Although applying to college is in itself a hefty expense (paying to take the ACT and SAT, undergraduate school admissions fees, postage, etc.), that’s nothing compared to the thousands of dollars (sometimes even hundreds out thousands) of debt many students take on to pay for four years at a top school. Today more than ever, students are wondering whether taking on more than $100,000 worth of debt for an undergraduate degree really makes sense.
Here are eight fields of study that can lead to some of the most lucrative jobs and careers!
The legal profession is best entered by those with a real passion for it, and while a young lawyer’s early years may not be quite as lucrative, the average salary for those with a law degree is still over $100K. Many law programs look for undergrads with interesting undergrad degrees. While Business and English are common, Philosophy will teach you rhetoric and argument, and give you a great foundation!
Planning to get an MBA, but not sure exactly what area you’d like to focus on? Management consultants with MBA’s frequently make six figures. An undergraduate degree in finance will give you a huge head-start on your business colleagues.
Ever wonder how much your local drug store pharmacist gets paid? On average, pharmacists make just under $100K, and work in a variety of locations – health clinics, retirement communities, as well as retail businesses.

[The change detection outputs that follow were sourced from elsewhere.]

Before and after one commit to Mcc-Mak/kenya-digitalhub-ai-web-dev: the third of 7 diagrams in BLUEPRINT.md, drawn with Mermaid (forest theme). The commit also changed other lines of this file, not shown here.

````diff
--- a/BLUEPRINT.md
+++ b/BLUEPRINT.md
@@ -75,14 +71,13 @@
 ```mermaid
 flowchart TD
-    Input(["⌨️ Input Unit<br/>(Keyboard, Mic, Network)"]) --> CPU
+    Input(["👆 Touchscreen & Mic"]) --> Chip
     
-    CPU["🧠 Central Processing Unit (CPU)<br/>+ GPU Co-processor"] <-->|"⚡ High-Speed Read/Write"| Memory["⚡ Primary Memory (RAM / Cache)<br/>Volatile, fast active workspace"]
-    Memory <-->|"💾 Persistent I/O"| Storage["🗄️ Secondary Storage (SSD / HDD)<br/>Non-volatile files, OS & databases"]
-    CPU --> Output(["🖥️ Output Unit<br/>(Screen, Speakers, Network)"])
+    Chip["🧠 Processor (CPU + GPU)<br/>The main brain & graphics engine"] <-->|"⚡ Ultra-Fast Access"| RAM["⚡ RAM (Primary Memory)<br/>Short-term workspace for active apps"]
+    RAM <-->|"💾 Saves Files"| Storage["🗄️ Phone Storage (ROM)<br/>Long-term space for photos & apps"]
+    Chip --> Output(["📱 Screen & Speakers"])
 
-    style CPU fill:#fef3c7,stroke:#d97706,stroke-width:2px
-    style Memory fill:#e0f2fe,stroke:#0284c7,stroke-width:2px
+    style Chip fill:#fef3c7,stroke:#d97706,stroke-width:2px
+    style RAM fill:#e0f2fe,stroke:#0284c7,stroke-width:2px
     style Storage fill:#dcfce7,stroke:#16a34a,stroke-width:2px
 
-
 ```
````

While not many schools have undergrad pharmacy degrees, biological or chemical engineering are also great pre-pharmacy school majors for this field.
The “final frontier” of the engineering world, technology and the computer industry continues to steadily increase its need for capable, well-trained workers.
There’s a wide range of work in this field – from mechanical engineering to electrical engineering – allowing you to specialize in the type of work that truly interests you. This can be just as lucrative as software engineering, although it may not be as fast-growing an industry.
Like business administration, this major is always in high demand, but there is much more freedom to specialize here. Economists work in media, in government, and for non-profits; however, their salary typically peaks around $100K.
Interested in medicine, but prefer to study mental health? Psychiatrists require four years of medical training plus a residency, but are highly in demand, especially as the baby boomer generation ages. This profession typically ears around $150K, on average. It just might be worth taking on some debt for a degree in psychology from a nationally-recognized program!
Though ROI (return on investment) is a big factor to consider in your undergrad plan, you’re likely to succeed in any profession for which you have a passion. You may want to consider a double-major if you have a wide-range of interests – most undergraduates do! If not, then try to see if you can graduate a year early by taking transferable summer classes at community colleges or taking on a heavier course load during the school year. Shaving a year off college cuts out nearly 25% of tuition costs and lets you enter the workforce earlier!
Before you choose your major, you’ll need to take the SAT. So, if you haven’t taken the test yet, check out our SAT prep courses. And, be sure to find us on Facebook and Google+, and follow us on Twitter!
Vivian Kerr is a regular contributor to the Veritas Prep blog, providing advice to help students better prepare for the GMAT, SAT.